The “Don’t Name Them” campaign, a collaboration between Texas State University, the I Love U Guys Foundation and the FBI, says it recognizes the balance between journalistic duty and sensationalism, arguing a line should be drawn early-on in a shooting event’s aftermath.

“It is journalistically routine to name the killer. It’s public record. And it is important to use their names and likenesses to apprehend them and bring them to justice,” the campaign writes on its website. “But once they are captured, it’s really no longer a part of the story, other than to create a call to action for a like-minded killer to take his plans and thoughts and make them into deeds.”

Wyllie wrote he “totally agrees” with Don’t Name Them, hence why he only uses a shooter’s name once in any article and for all subsequent mentions, he uses terms such as assailant, gunman, attacker, or terrorist.

Other high-profile news reporters have taken the criticism a step further and refused to name the killer entirely, such as CNN’s Anderson Cooper, who omitted the name of the Orlando Nightclub shooter during his coverage for the network in June.

Fox News anchor Megyn Kelly said last year — after media debate broke out over an Oregon sheriff’s decision not to identify the gunman who killed nine people at Umpqua Community College in October 2015 and his request that news organizations follow suit — it’s understandable if print media names the suspect, but “TV gives infamy [he] probably desired. Don’t!”

Not every news outlet, however, agrees withholding names and motives of mass shooters is a “responsible decision.”

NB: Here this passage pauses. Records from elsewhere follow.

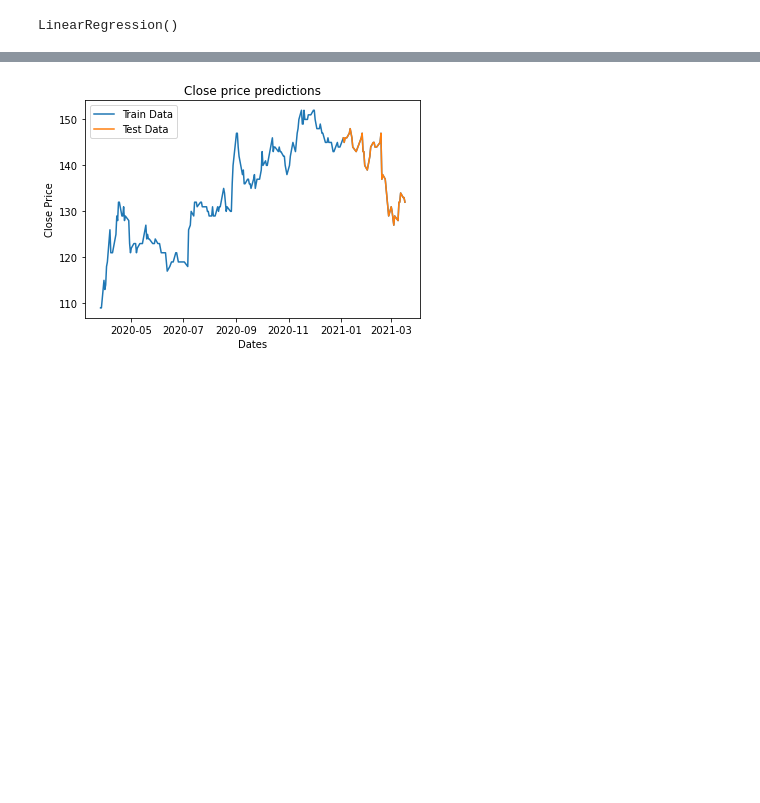
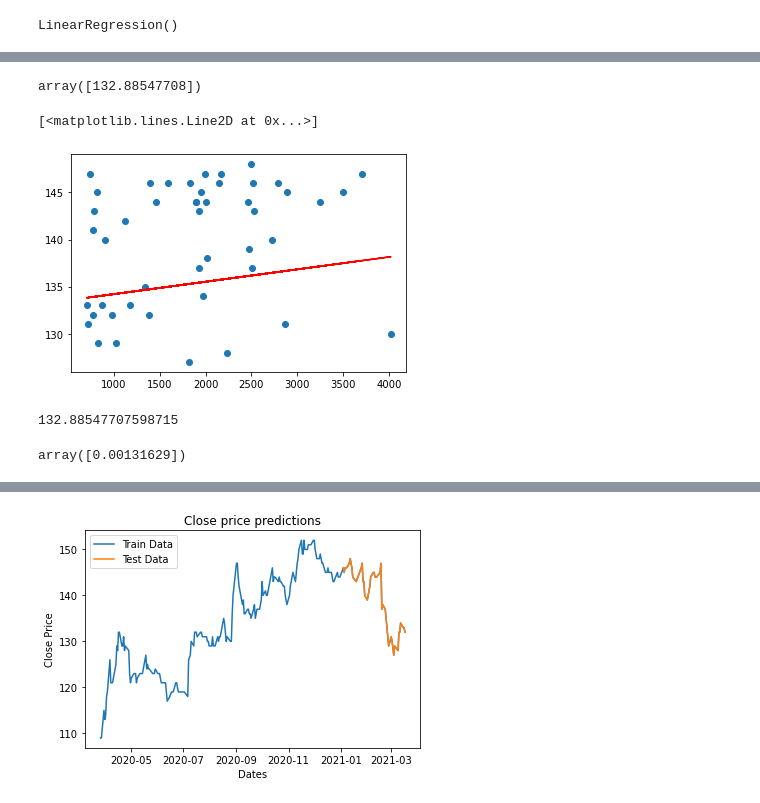
Before and after one commit to beckyydo/retail-machine-learning, a Jupyter notebook: praw.ipynb, the cells around one changed output, grey strips where cells are left out. Saved outputs shown, nothing was run; the diff lists cells and outputs as text; code cells hidden in the pictures; blank space fills up the shorter version.

```diff
--- a/praw.ipynb
+++ b/praw.ipynb
@@ -529,7 +561,7 @@ Index(['Date', 'score', 'num_comments', 'Open', 'High', 'Low', 'Close',
 #        'Adj Close', 'Volume', 'high-low_pct', 'ma_5', 'price_std_5',
 #        'volume_change_pct', 'volume_avg_5', 'vol_close_ratio']]
 
-X_train=stock_refined_train[['score', 'num_comments', 'Open']]
+X_train=stock_refined_train[['score']]
 
 Y_train=stock_refined_train[['Close']]
 
@@ -563,0 +596,21 @@ lr.score(X_test, Y_test)
+# %%
+lr.coef_
+lr.intercept_
+# %% [output]
+array([132.88547708])
+# %%
+plt.scatter(stock_refined_test[['score']],stock_refined_test[['Close']])
+
+y = lr.coef_*stock_refined_test[['score']]+lr.intercept_
+plt.plot(stock_refined_test[['score']], y, '-r', label='Line equation')
+# %% [output]
+[<matplotlib.lines.Line2D at 0x...>]
+[figure, added]
+# %%
+lr.intercept_[0]
+# %% [output]
+132.88547707598715
+# %%
+lr.coef_[0]
+# %% [output]
+array([0.00131629])
```
Also changed, not shown: parts of 10 cells of this notebook, 4 other files.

In a 2014 editorial, Al Thompkins, Senior Faculty for Broadcast and Online at Poynter, criticized Sun News in Canada for its policy of refusing to name the suspect or investigate his motivations in an attack that left three Royal Canadian Mounted Police officers dead in New Brunswick.

Sun News said “scouring” the killer’s Facebook page and speculating motive “could actually encourage the perception that his heinous acts are somehow justified.”

“The policy sets up a false dichotomy,” Thompkins said. “Either be irresponsible and speculate or don’t report at all. It ignores the possibility that full, thoughtful reporting might lead to understanding and even prevention.”

Thompkins then referred to investigative reports from PBS Frontline and The Hartford Courant in the wake of Sandy Hook that explored the shooter’s motivations, “how he grew up and what we could learn about him that could help us understand what lead up to the Sandy Hook shooting.”

“When we explore who the killers are, we come to more clearly understand their motives,” he said.

Washington Post columnist Erik Wemple implored other reporters to “ignore” the Oregon sheriff’s request because deep investigations into the lives of mass shooters “is a public service, not some nefarious ‘glorification’ quest.”

“And yes, it’s more critical to stopping future shootings than ‘focusing on the victims,” he said in an Oct. 2, 2015 editorial.

Wyllie said Wednesday he can’t control how CNN, the New York Times and other major news outlets report on mass shootings and doesn’t expect public demand for the coverage of such incidents will go away.

“In this day and age of an instant-gratification need for information on the part of the news media and the public, it is an impractical proposal that the killers’ names are simply buried and never uttered,” he wrote. “But we can all do a better job of shifting the focus and refraining from sensationalism.”